From my perch, it seems that this past week was a watershed moment in American history. Lawmakers appear to be governing by poll numbers; this is not supposed to be amateur hour.
Fear acts as a sort of litmus test for leadership. While Piggy and Jack both put forth unworkable plans of action — Piggy wanting to restrict their living area to the platform, Jack wanting to rush out and hunt the beast down — Ralph is able to proceed with sense and caution. Harkening back to his new appreciation for the power of thought, Ralph lays out his concerns about both plans and asserts, “So we’ve got to think.” He points out that the beast obviously can’t be hunted like the pigs because it leaves no tracks; otherwise, Jack would have already seen the tracks. Remaining all the time on the platform will not work due to lack of fire, food, and space. Ralph is able to keep the group’s focus on the hope for rescue, despite Jack’s attack on his authority.
Fear brings out the dictator in Jack. He attempts to take control of the group, claiming this situation is “a hunter’s job” in which Ralph is not qualified to command.
The whole thing going down in Washington reminds me of Don Rumsfeld reacting to the looting of the Iraq National Museum with, “Stuff happens … and it’s untidy and freedom’s untidy, and free people are free to make mistakes and commit crimes and do bad things.”
All in all, we are witnessing the dynamic of the lynch mob in real time (example, AIG employees hide their badges). It’s a reminder of why history and markets always repeat: people are tribal creatures that keep falling to peer pressure mentality. Anyone that aspires to make money must not act on black/white brainstem reflexes.
I’ve picked out a few videos that I think best represent this moment.

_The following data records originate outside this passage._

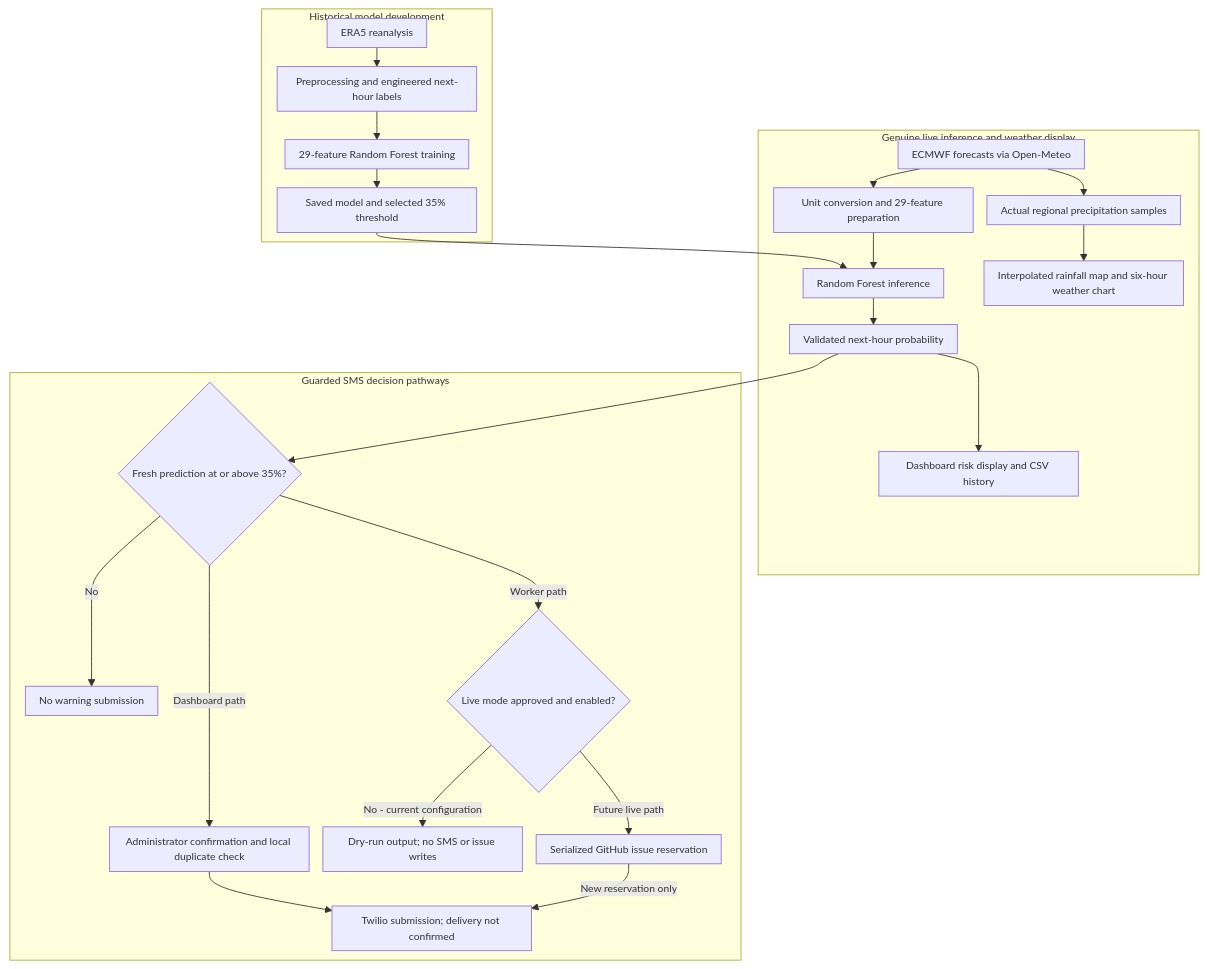
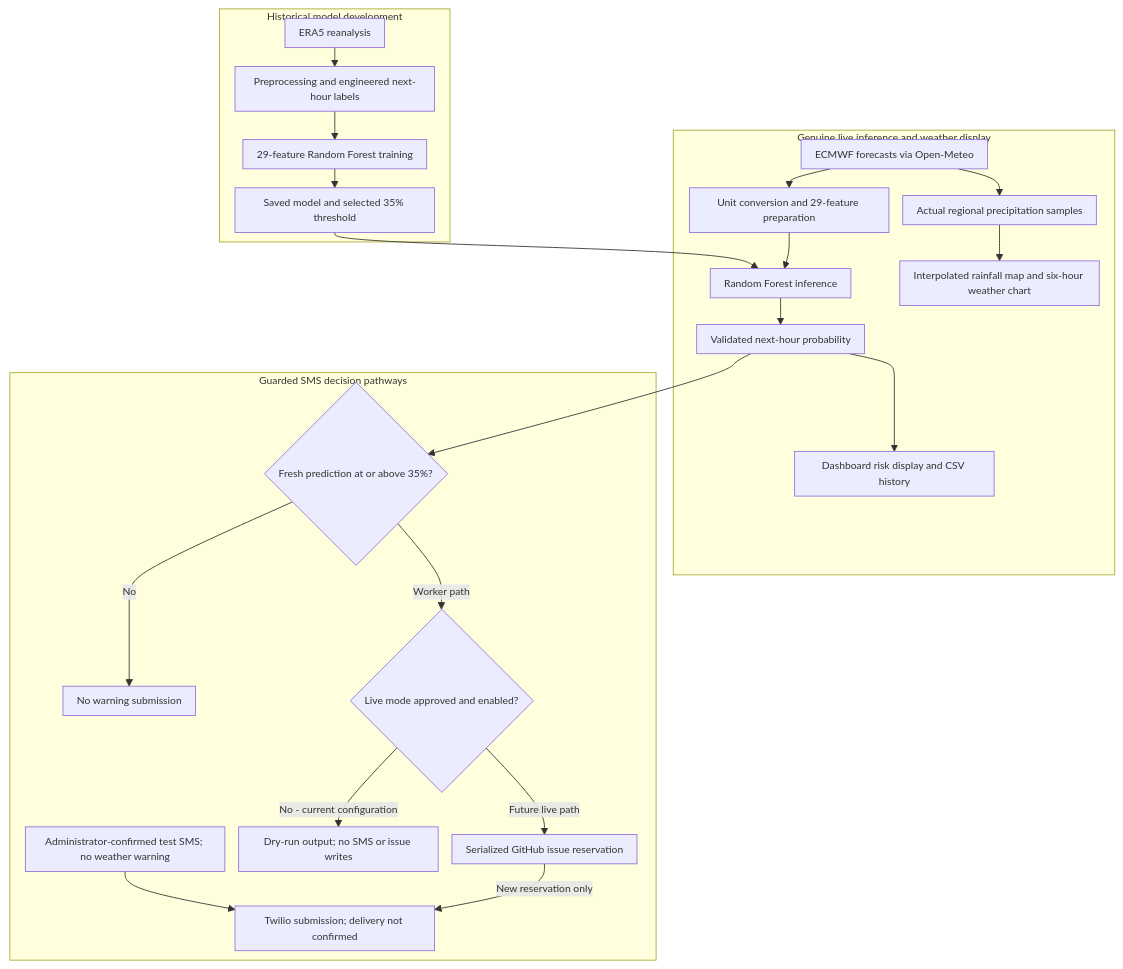
Before and after one commit to mdvar2/matatiele-storm-early-warning-system: the diagram in README.md, drawn with Mermaid. The commit also changed other lines of this file and 10 other files, not shown here.

````diff
--- a/README.md
+++ b/README.md
@@ -54,30 +54,29 @@
 ```mermaid
 %%{init: {"themeVariables": {"fontSize": "12px"}, "flowchart": {"nodeSpacing": 16, "rankSpacing": 22, "padding": 8, "diagramPadding": 8, "useMaxWidth": true}}}%%
 flowchart TB
     subgraph Training["Historical model development"]
         ERA5["ERA5 reanalysis"] --> PREP["Preprocessing and engineered next-hour labels"]
         PREP --> TRAIN["29-feature Random Forest training"]
         TRAIN --> MODEL["Saved model and selected 35% threshold"]
     end
 
     subgraph Inference["Genuine live inference and weather display"]
         ECMWF["ECMWF forecasts via Open-Meteo"] --> INPUT["Unit conversion and 29-feature preparation"]
         MODEL --> RF["Random Forest inference"]
         INPUT --> RF
         RF --> RESULT["Validated next-hour probability"]
         RESULT --> DASH["Dashboard risk display and CSV history"]
         ECMWF --> REGIONAL["Actual regional precipitation samples"]
         REGIONAL --> MAP["Interpolated rainfall map and six-hour weather chart"]
     end
 
     subgraph Notifications["Guarded SMS decision pathways"]
         RESULT --> WARN{"Fresh prediction at or above 35%?"}
         WARN -->|No| NONE["No warning submission"]
-        WARN -->|Dashboard path| ADMIN["Administrator confirmation and local duplicate check"]
-        ADMIN --> TWILIO["Twilio submission; delivery not confirmed"]
+        ADMIN["Administrator-confirmed test SMS; no weather warning"] --> TWILIO["Twilio submission; delivery not confirmed"]
         WARN -->|Worker path| MODE{"Live mode approved and enabled?"}
         MODE -->|"No - current configuration"| DRY["Dry-run output; no SMS or issue writes"]
         MODE -->|"Future live path"| LEDGER["Serialized GitHub issue reservation"]
         LEDGER -->|"New reservation only"| TWILIO
     end
 ```
````
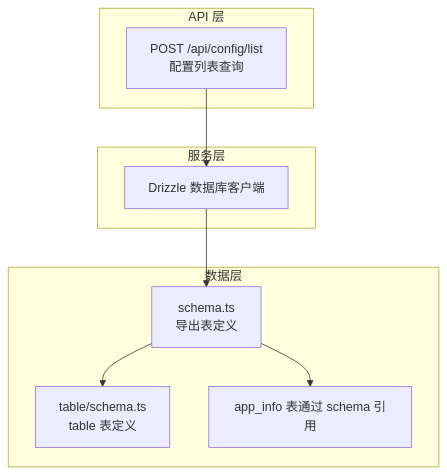
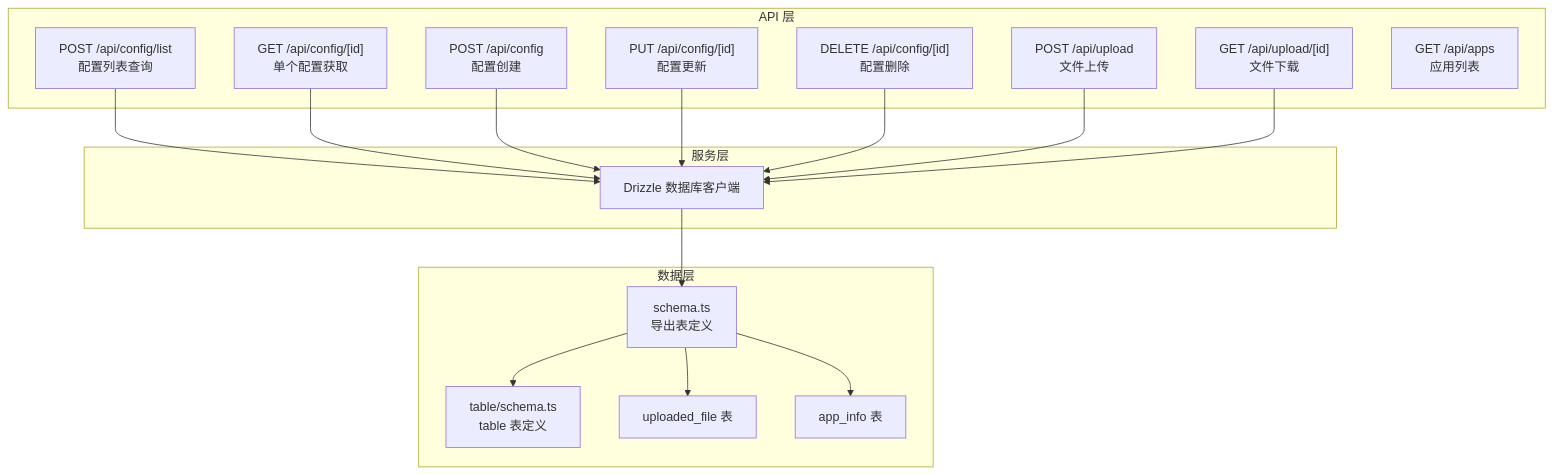
Before and after one commit to HAOFUYANG/nextjs-admin: the first of 5 diagrams in .qoder/repowiki/zh/content/数据库集成/API 接口设计/配置管理 API.md, drawn with Mermaid. The commit also changed other lines of this file and 15 other files, not shown here.

````diff
--- a/.qoder/repowiki/zh/content/数据库集成/API 接口设计/配置管理 API.md
+++ b/.qoder/repowiki/zh/content/数据库集成/API 接口设计/配置管理 API.md
@@ -35,18 +51,33 @@
 ```mermaid
 graph TB
 subgraph "API 层"
 LIST["POST /api/config/list<br/>配置列表查询"]
+GET_ID["GET /api/config/[id]<br/>单个配置获取"]
+CREATE["POST /api/config<br/>配置创建"]
+UPDATE["PUT /api/config/[id]<br/>配置更新"]
+DELETE["DELETE /api/config/[id]<br/>配置删除"]
+UPLOAD["POST /api/upload<br/>文件上传"]
+DOWNLOAD["GET /api/upload/[id]<br/>文件下载"]
+APPS["GET /api/apps<br/>应用列表"]
 end
 subgraph "服务层"
 DB["Drizzle 数据库客户端"]
 end
 subgraph "数据层"
 SCHEMA["schema.ts<br/>导出表定义"]
 TABLE_SCHEMA["table/schema.ts<br/>table 表定义"]
-APP_INFO["app_info 表通过 schema 引用"]
+UPLOADED_FILE["uploaded_file 表"]
+APP_INFO["app_info 表"]
 end
 LIST --> DB
+GET_ID --> DB
+CREATE --> DB
+UPDATE --> DB
+DELETE --> DB
+UPLOAD --> DB
+DOWNLOAD --> DB
 DB --> SCHEMA
 SCHEMA --> TABLE_SCHEMA
+SCHEMA --> UPLOADED_FILE
 SCHEMA --> APP_INFO
 ```
````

1. Backlash Against the Bailout Backlash
2. The End of the Dollar’s Rally?
3. Treasury Inflation Protected Securities Plays
4. A gold bubble may well be coming our way
A gold bubble may well be coming our way
Gold has little intrinsic value; if it had never been coined its price would probably rest around the $250 per ounce of the late 1990s. However because of its history it is regarded as an inflation hedge and store of value, and that psychological association becomes tighter as inflation worsens and the gold price rises. Hence arguments about the irrationality of gold investment are wrong: in an inflation-prone environment belief in gold becomes self-reinforcing.
5. Bloomberg Interviews
Last, but not least, if you’re in the market for some real analysis, here two good ones:
- Greenlaw Says Fed’s Objective Is to Lower Mortgage Rates [PODCAST]
March 19 (Bloomberg) — David Greenlaw, chief economist at Morgan Stanley, talks with Bloomberg’s Tom Keene about the Federal Reserve’s plan to buy $300 billion of long-term Treasuries.
- McCormick Sees ‘Unprecedented’ Fed Policy Response to Recession [PODCAST]
March 20 (Bloomberg) — Jim McCormick, London-based global head of foreign exchange and local-markets strategy at Citigroup Inc., talks with Bloomberg’s Tom Keene and Ken Prewitt about the impact on the dollar from the Federal Reserve’s plan to buy $300 billion of long-term Treasuries.
Have a good and safe weekend.